There are two underlying concepts that you allude to in your reply. The first has to do with how we measure understanding. We are brilliant at measuring recall or recognition. We also have great, evidence based methods of maximising recall and recognition performance. Behaviourist and cognitive principles can show us how we can get excellent recall or recognition. This type of learning, and memory does play a central role in learning, can be measured by MCQs, T/F, short answer, and a range of other methods that can be easily automated. Excellent for use in learning that has memorisation and recall at the core. With those kind of tools, we can expect mastery, and get is, in a fairly simple manner.
However, how do we measure understanding, critical analysis or synthesis? This is the problem that has been at the core of educational research, and lies at the heart of mass education (or learning) today. How do we effectively measure understanding?
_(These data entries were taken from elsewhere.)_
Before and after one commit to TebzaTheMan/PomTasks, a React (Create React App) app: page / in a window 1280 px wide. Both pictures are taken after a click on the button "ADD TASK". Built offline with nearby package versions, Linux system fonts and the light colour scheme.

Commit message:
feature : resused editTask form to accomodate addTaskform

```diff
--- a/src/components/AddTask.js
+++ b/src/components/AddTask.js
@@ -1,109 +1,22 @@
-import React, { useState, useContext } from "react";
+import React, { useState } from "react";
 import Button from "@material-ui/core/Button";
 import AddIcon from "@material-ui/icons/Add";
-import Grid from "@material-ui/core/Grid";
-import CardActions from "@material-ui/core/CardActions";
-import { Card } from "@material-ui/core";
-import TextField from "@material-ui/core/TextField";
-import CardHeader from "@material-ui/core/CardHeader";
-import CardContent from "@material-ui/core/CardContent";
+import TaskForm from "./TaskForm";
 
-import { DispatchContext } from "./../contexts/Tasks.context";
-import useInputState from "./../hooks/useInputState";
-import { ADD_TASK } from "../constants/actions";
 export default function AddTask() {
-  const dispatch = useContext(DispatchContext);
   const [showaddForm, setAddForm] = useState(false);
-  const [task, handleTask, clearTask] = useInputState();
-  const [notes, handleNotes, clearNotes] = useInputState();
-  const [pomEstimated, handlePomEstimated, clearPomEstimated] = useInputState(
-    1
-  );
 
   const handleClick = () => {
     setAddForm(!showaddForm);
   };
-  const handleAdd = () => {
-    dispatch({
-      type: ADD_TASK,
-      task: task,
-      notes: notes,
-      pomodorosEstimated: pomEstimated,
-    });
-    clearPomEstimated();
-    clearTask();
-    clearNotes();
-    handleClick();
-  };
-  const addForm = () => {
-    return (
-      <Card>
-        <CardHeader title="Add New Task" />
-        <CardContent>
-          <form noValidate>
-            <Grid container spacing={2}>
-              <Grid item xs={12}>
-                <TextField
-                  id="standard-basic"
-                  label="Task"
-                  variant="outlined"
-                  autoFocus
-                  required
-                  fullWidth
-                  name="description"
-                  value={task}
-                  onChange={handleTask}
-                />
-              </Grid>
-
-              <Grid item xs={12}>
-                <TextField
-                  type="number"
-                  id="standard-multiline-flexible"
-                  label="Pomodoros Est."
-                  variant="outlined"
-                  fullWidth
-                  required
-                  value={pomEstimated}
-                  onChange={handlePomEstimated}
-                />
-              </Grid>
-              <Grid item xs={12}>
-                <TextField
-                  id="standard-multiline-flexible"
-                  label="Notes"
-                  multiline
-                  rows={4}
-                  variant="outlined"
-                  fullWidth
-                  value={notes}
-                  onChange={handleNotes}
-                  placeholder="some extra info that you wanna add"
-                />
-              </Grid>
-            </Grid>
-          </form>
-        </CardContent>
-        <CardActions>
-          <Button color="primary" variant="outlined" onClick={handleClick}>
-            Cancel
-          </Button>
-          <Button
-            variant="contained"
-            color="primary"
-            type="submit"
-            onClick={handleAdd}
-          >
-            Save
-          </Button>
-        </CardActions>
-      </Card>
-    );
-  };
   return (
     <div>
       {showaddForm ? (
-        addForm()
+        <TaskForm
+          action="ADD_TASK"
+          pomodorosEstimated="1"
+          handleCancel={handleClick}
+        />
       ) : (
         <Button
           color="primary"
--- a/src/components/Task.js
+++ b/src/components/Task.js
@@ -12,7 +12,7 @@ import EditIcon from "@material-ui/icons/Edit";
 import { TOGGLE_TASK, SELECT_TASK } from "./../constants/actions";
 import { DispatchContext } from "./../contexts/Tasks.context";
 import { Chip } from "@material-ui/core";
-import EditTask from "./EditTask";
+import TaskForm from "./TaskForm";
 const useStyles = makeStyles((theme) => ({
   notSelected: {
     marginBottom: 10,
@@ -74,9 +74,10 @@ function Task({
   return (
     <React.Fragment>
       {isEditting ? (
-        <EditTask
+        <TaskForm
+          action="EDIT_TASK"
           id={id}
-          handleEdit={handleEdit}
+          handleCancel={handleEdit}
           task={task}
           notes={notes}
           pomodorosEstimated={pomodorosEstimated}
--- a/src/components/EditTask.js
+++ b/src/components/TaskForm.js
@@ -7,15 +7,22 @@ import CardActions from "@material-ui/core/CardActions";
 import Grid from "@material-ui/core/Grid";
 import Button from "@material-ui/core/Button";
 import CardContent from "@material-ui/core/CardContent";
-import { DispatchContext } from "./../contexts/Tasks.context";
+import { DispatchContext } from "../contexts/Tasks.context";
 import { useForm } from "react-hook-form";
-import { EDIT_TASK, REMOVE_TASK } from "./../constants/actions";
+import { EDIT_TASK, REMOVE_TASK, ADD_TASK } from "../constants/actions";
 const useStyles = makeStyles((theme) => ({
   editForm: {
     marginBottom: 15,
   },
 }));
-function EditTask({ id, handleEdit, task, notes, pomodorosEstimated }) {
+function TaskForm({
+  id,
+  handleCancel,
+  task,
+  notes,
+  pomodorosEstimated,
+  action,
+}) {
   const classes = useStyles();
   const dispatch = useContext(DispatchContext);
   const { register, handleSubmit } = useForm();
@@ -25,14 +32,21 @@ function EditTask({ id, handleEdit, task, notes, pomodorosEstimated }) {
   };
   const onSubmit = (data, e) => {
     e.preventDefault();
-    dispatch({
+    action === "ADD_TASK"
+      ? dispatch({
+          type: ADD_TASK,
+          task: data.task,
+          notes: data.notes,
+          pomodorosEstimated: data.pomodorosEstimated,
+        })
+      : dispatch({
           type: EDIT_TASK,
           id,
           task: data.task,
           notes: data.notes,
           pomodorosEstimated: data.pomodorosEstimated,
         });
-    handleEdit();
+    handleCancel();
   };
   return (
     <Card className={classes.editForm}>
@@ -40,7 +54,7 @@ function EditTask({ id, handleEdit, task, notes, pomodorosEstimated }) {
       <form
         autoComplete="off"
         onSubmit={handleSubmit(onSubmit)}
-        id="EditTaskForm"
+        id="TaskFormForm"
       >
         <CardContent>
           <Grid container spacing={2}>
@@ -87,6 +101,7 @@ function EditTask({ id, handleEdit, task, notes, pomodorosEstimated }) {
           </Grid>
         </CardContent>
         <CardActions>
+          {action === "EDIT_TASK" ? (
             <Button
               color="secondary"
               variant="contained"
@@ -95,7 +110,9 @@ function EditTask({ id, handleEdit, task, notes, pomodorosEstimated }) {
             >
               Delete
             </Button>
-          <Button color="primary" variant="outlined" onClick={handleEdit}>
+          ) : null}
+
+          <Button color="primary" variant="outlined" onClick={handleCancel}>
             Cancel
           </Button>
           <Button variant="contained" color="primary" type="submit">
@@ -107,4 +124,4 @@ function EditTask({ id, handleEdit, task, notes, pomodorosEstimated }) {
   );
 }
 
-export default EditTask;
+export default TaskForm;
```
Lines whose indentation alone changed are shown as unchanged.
We recognise and know understanding when we see (or hear) it. However, it is not amenable to automation or quick measurement. It is not very responsive to quality assurance, and is difficult to accomplish in a heavily regulated environment. Vivas, in depth essays, well written blogs, long running projects, these can all measure understanding. However, these types of assessment take time, the second of the underlying concepts. The evaluation of real understanding takes time, and this is unacceptable in todays world. The evaluation of understanding also takes talent – as opposed to labor, which can be automated and reduced to clever algorithms.
As academics, this is what we should bring to education. As professionals in higher education, this is the real value added that we bring to the education system. Politicians and private enterprise are pushing an agenda (and winning the battle for hearts and minds) that would have all learning reduced to memorisation and regurgitation. This is the kind of learning that our students, parents, and administers are demanding – efficient, clean and measurable. Not the kind of learning that is of high value. Assessing understanding is messy, subjective, and not prone to measurement. But the most grievous of all sins that the measurement of understanding is guilty of is that it takes time. And time is money.
If I had the time, and the administrative systems allowed, I would have talked to my 52 students about what synthesis is all about, how you do it, and what it should look like, and then send them out to try again… and again… and again… until they either figured it out (with my support), or decided that this was something that they really couldn’t do, and found something more suited to their abilities (also with my support).
Unfortunately, in our system of education, this isn’t an option. As a result, I award a “C” grade and move on to the next batch of students and try again.